If you have these 3 files, and there are results in them, you can go ahead and quit ‘RevBayes‘.
q()
You can get an estimate of how the model performed by examining the P-values in the data_pvalues_effectsizes_pps_example.csv file. In this example, a quick view shows us that most of the statistics show a value less than 0.05. This leads to a rejection of the model, suggesting that the model employed is not a good fit for the data. This is the result we expected given we chose a very simplistic model (JC) that would likely be a poor fit for our data. However, it’s a good example of the sensitivity of this method, showing how relatively short runtimes and a low number of generations will still detect poor fit.
You can also use R
to plot the results. Run the
R
script scripts/plot_results.R. This will generate a
pdf plot for every test statistic. See and its legend to learn how to interpret these plots.
Included in the scripts folder is a second model script called pps_GTR_Model.Rev. As a personal exercise and a good test case, take some time now, and run the same analysis, substituting the pps_GTR_Model.Rev model script for the pps_JC_Model.Rev script we used in the earlier example. You should get different results, this is an excellent chance to explore the results and think about what they suggest about the fit of the specified model to the dataset.
Some Questions to Keep in Mind:
Do you find the goodness-of-fit results to suggest that the GTR or JC model is a better fit for our data?
Which test statistics seem to show the strongest effect from the use of a poorly fitting model?
Batch Processing of Large Datasets

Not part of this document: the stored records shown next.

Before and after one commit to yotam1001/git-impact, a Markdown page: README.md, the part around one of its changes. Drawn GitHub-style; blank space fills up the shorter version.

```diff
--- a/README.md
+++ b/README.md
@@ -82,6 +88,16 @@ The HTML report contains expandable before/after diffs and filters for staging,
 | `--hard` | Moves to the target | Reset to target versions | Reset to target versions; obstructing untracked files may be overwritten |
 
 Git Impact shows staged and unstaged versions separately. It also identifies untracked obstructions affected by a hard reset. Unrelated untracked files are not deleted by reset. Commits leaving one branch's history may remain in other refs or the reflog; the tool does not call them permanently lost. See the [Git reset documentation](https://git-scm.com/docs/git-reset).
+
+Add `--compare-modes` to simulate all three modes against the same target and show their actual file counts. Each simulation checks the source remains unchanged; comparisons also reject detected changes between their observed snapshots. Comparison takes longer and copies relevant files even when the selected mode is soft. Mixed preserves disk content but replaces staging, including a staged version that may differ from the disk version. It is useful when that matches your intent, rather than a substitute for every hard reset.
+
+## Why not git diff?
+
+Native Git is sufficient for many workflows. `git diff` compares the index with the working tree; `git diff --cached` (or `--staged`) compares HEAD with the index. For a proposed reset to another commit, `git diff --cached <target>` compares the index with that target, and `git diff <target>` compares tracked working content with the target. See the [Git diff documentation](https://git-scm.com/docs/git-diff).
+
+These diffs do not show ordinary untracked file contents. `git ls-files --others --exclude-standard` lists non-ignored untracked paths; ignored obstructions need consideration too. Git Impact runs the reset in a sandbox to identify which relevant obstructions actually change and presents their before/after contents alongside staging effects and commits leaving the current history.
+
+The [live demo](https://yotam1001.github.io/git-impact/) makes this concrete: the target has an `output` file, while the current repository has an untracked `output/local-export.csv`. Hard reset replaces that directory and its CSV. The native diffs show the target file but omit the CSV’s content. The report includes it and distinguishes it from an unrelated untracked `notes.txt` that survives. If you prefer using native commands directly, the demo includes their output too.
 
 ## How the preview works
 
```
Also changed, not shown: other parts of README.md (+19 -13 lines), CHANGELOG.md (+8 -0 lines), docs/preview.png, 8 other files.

In this tutorial you have learned how to use ‘RevBayes‘ to assess the fit of a substitution model to a given sequence alignment. As you have discovered, the observed data should be plausible under the posterior predictive simulation if the model is reasonable. In phylogenetic analyses we choose a model, which explicitly assumes that it provides an reasonable explanation of the evolutionary process that generated our data. However, just because a model may be the ’best’ model available, does not mean it is an appropriate model for the data. This distinction becomes both more critical and less obvious in modern analyses, where the number of genes often number in the thousands. Posterior predictive simulation in ‘RevBayes‘, allows you to easily check model fit for a large number of genes by using global summaries to check the posterior predictive distributions with a comfortable goodness-of-fit style framework.

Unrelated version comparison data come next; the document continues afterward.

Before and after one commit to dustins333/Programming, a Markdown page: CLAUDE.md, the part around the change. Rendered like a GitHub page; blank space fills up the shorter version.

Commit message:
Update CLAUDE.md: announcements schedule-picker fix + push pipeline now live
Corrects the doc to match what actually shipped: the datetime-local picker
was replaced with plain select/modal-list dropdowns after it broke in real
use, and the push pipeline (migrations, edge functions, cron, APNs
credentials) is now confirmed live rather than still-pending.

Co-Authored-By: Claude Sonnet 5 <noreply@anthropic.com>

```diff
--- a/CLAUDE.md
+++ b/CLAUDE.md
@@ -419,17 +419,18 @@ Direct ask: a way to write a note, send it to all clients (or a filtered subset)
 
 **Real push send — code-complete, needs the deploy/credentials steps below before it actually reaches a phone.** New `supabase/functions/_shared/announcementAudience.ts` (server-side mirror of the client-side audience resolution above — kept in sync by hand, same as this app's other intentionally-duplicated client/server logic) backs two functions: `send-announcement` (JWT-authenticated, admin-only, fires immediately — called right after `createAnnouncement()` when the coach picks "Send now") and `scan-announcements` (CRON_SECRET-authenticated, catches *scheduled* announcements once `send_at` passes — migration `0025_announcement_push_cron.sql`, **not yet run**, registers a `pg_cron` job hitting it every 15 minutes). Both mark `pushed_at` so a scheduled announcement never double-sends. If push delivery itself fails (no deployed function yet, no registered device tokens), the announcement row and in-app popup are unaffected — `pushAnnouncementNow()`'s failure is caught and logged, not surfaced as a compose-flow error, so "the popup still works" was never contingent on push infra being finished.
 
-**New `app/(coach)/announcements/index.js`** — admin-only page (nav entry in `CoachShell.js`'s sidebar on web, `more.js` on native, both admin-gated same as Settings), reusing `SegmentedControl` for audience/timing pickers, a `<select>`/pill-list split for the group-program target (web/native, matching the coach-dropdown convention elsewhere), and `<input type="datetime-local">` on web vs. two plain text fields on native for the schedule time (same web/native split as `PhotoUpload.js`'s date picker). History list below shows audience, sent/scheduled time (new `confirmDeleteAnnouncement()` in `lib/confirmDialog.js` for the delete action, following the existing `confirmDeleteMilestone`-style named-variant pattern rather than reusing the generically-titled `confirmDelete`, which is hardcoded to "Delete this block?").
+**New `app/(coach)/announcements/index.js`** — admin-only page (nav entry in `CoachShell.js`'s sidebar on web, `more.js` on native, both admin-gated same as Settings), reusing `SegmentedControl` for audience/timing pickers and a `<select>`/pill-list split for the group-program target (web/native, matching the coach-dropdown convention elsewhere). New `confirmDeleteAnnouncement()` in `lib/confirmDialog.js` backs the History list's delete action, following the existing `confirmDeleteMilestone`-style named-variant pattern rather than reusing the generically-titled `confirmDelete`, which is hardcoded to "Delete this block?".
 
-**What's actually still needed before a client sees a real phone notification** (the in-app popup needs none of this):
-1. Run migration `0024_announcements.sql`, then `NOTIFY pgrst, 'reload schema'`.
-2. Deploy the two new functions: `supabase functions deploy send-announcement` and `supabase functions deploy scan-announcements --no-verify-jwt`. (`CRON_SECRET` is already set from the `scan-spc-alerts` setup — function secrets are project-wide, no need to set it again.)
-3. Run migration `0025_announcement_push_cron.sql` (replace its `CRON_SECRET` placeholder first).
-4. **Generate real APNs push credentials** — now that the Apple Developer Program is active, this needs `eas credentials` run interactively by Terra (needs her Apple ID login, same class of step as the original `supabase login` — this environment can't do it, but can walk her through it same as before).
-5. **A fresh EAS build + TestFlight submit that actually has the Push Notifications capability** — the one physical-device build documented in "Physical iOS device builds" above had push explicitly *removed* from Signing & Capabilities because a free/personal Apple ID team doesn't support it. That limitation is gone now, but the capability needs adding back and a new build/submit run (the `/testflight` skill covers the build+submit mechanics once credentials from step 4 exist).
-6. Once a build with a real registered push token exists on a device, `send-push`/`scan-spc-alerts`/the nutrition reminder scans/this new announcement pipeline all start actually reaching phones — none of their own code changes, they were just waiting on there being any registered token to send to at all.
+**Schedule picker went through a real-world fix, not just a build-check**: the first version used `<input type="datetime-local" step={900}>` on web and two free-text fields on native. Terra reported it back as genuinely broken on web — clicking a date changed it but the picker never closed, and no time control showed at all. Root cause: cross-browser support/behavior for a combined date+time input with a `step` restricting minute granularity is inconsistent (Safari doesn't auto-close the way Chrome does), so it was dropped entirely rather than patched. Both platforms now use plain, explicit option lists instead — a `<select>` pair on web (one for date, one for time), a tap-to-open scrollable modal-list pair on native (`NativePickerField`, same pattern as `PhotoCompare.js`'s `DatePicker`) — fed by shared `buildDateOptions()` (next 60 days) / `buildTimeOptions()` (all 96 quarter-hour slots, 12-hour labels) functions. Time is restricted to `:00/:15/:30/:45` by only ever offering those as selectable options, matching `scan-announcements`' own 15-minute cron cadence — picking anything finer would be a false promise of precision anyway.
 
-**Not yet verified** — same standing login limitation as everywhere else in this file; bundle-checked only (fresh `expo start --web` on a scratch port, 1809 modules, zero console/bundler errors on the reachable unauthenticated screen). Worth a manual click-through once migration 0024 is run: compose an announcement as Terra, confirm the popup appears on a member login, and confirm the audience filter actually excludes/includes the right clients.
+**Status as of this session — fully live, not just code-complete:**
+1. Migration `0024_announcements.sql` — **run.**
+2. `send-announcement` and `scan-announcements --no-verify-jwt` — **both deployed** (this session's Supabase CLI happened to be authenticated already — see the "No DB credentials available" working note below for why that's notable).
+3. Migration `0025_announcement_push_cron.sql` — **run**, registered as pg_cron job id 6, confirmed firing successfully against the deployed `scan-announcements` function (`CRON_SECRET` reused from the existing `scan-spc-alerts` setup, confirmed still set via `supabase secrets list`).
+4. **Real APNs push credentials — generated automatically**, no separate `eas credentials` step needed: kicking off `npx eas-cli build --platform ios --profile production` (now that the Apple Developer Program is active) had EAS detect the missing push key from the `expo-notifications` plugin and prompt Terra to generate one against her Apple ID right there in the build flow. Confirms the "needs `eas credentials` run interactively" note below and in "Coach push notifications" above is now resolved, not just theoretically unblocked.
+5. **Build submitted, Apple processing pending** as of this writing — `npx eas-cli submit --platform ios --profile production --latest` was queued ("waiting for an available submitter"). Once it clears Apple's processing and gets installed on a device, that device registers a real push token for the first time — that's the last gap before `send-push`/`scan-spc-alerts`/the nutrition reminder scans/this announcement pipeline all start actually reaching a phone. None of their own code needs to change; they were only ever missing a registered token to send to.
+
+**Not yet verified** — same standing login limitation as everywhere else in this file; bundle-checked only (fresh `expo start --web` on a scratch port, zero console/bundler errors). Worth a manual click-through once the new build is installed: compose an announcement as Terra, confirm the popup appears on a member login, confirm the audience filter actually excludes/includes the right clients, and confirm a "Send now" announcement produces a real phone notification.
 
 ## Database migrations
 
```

The process described above is for a single gene or alignment. However, batch processing a large number of genes with this method is a relatively straight forward process.
‘RevBayes‘ has built in support for MPI so running ‘RevBayes‘ on more than a single processor, or on a cluster is as easy as calling it with openmpi.
For example:
mpirun -np 16 rb-mpi scripts/full_analysis.Rev
would run the entire posterior predictive simulation analysis on a single dataset using 16 processors instead of a single processor. Use of the MPI version of ‘RevBayes‘ will speed up the process dramatically.
Setting up the full_analysis.Rev script to cycle through a large number of alignments is relatively simple as well. One easy way is to provide a list of the data file names, and to loop through them. As an example:
data_file_list = "data_file_list.txt" data_file_list <- readDiscreteCharacterData(data_file_list) file_count = 0 for (n in 1:data_file_list.size()) { FULL_ANALYSIS SCRIPT GOES HERE file_count = file_count + 1 }
Then, anywhere in the full analysis portion of the script that the lines
inFile = "data/8taxa_500chars_GTR.nex" analysis_name = "pps_example"
appear, you would replace them with something along the lines of:
inFile = n analysis_name = "pps_example_" + file_count
This should loop through all of the data files in the list provided, and run the full posterior predictive simulation analysis on each file. Using a method like this, and combining it with the MPI call above, you can scale this process up to multiple genes and spread the computational time across several cores to speed it up.